Now, don't get me wrong - I generally love sushi and don't usually need any convincing to eat it. It's just that I've never been quite comfortable with the sushi from Kroger. Yes, I know they hire professional sushi chefs to roll it; and yes, I know it's kept cool and thrown out at the end of each day; but there's just something about it I don't like. I think something happens to the way it tastes when it sits in its little plastic container for a few hours, like little seaweed wrapped corpses in a see-through coffin. It's probably all in my head.
My problem was that I went to the grocery store hungry. You're not supposed to shop hungry, you know. Apparently, it leads to bad decisions, like buying six boxes of Cocoa Puffs because you're sure you're gonna eat at least two of them on the ride home.
The bad decision I made was buying the sushi. I got it home, took one bite of it and then ordered a pizza.
This pathetic waste of money and time isn't new to me. I've been there before. It's the dilemma of the single man at dinner time.
Dinner time is hard for the single man. The married man's dinner time is tied intrinsically to that of his family. They eat as a unit, so he is rarely left to fend for himself. For the single man dinner is, most often, a solitary event.
Years ago, right after my divorce, when I first found myself single, I would eat out a lot. I found eating out without a wife was much cheaper than eating out with one. Half as cheap, actually. So I did it all the time.
Even though I was only paying for one meal, going to restaurants every night still got expensive in the long run, so I decided I needed to start eating at home. I would go to the grocery, pick out a nice steak or some veggies, go home and cook them up. Thirty or 40 minutes of preparation, 10 minutes of eating.
It felt very disproportionate. Cooking for one person just isn't that fun it turns out. Besides the unsatisfying ratio of prep time versus eating time, there's also no one there to brag on how well you did. No one there to tell you how succulent your pork was. No one there to tell you that if they eat one more enchilada, they may throw up. Cooking for one sucks.
So with eating out every night being too expensive and cooking for one being less than fulfilling, the single man is left with one option: the "not-a-meal."
The not-a-meal is exactly what the name applies. It's something that isn't a meal. Not a real one, anyway. It's a Hot Pocket. It's a bag of carrots. It's a peanut butter and jelly sandwich.
Eating a not-a-meal is like marrying someone out of loneliness: You do it because you don't like the alternative, but secretly inside, you hate yourself for it.

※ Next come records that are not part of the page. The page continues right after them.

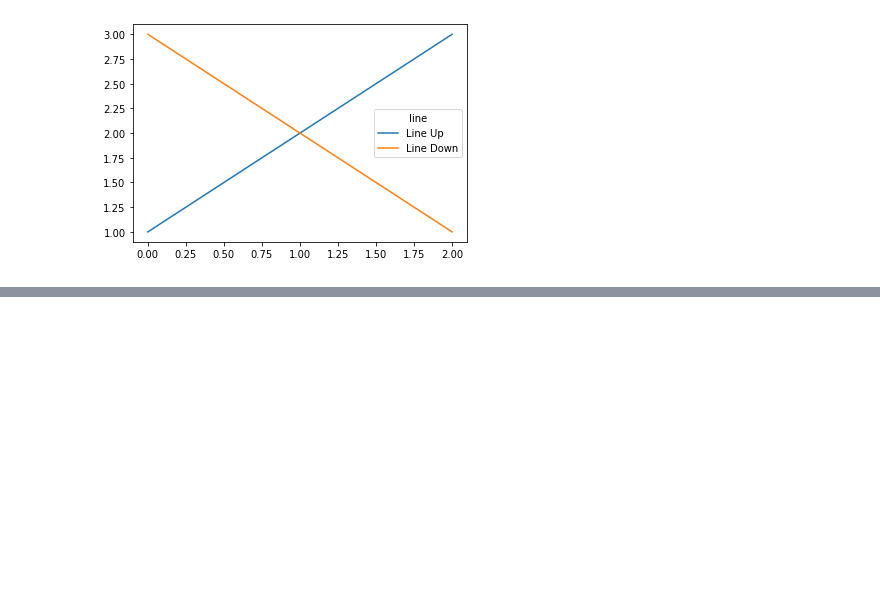
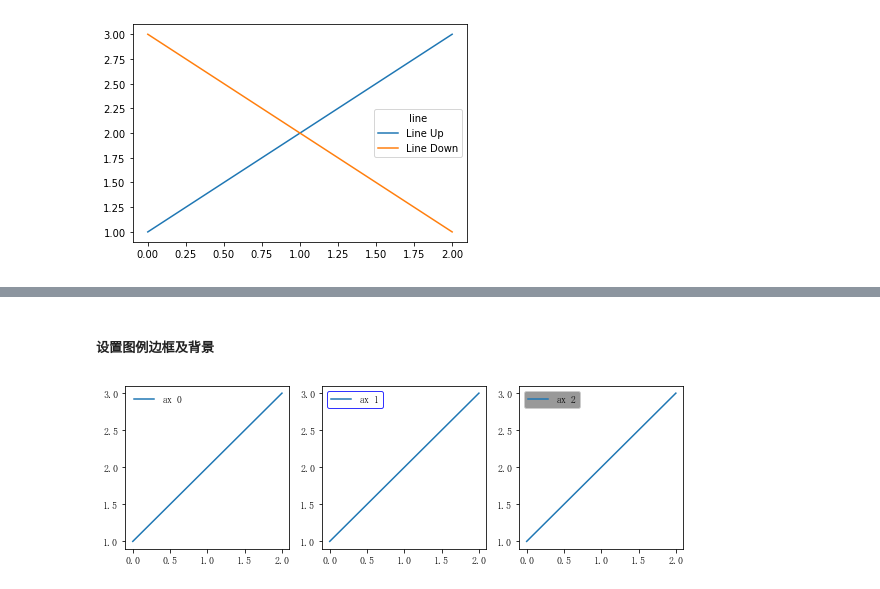
Before and after one commit to datawhalechina/fantastic-matplotlib, a Jupyter notebook: 第四回：文字图例尽眉目.ipynb, the cells around one changed output, grey strips where cells are left out. Saved outputs shown, nothing was run; the diff lists cells and outputs as text; code cells hidden in the pictures; blank space fills up the shorter version.

```diff
--- a/第四回：文字图例尽眉目.ipynb
+++ b/第四回：文字图例尽眉目.ipynb
@@ -458,0 +376,12 @@ plt.gca().add_artist(l1)
+# %% [markdown]
+##### 设置图例边框及背景
+# %%
+fig = plt.figure(figsize=(10,3))
+axes = fig.subplots(1,3)
+for i, ax in enumerate(axes):
+    ax.plot([1,2,3],label=f'ax {i}')
+axes[0].legend(frameon=False) #去掉图例边框
+axes[1].legend(edgecolor='blue') #设置图例边框颜色
+axes[2].legend(facecolor='gray'); #设置图例背景颜色,若无边框,参数无效
+# %% [output]
+[figure, added]
```
Also changed, not shown: parts of 21 cells of this notebook.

While I'm still technically a single man in the sense that I'm not married, I have been dating a girl for over a year now. So, the single man's dilemma at dinner time isn't something I have to deal with very often anymore - Mostly because I can now cook for two people instead of one. Cooking for two people is infinitely more satisfying than cooking for one.
When I was still in the process of wooing my girlfriend, I decided to cook for her. I thought that most women would find a man who can cook almost irresistIble. I also thought most women would find a man with six-pack abs almost irresistible, but that was going to be too much work, so I decided to stick with cooking.
Months later, having successfully wooed said girlfriend, I continue to cook for her every chance I get. I really like to cook for other people. It's probably a performance thing, where I just like for people to tell me they liked what I prepared. I tend to like to be told I'm good at stuff. It's very annoying.
The real benefit, though, beyond the stroking of my out-of-control ego, is getting to sit down at a table with someone and share a meal. My family ate together seven nights a week growing up. Most of those nights we'd eat at the dinner table, only pulling out the TV trays on Saturday or Sunday nights when setting the table required more effort than any of us wanted to exert.
And most of those nights, my mom would cook. I think that's probably why I like cooking a meal and sitting down to eat it with my girlfriend. Eating a box of Wheat Thins by myself just can't compare to a childhood spent around a dinner table eating home-cooked meals.
So here's to all the single men out there, scouring the phonebook for the closest Domino's or boiling a pot of water for one more night of ramen noodles. Remember them as you ask your wife to pass you the potatoes. It's cold standing there alone in the frozen foods section.
Colder than you'll ever know.
Patrick Drury can be contacted by e-mail at email@example.com. Patrick recently published his first book, “PatchWorks Volume One,” a collection of his columns. To purchase the book, visit http://www.cafepress.com/patchworks.54813581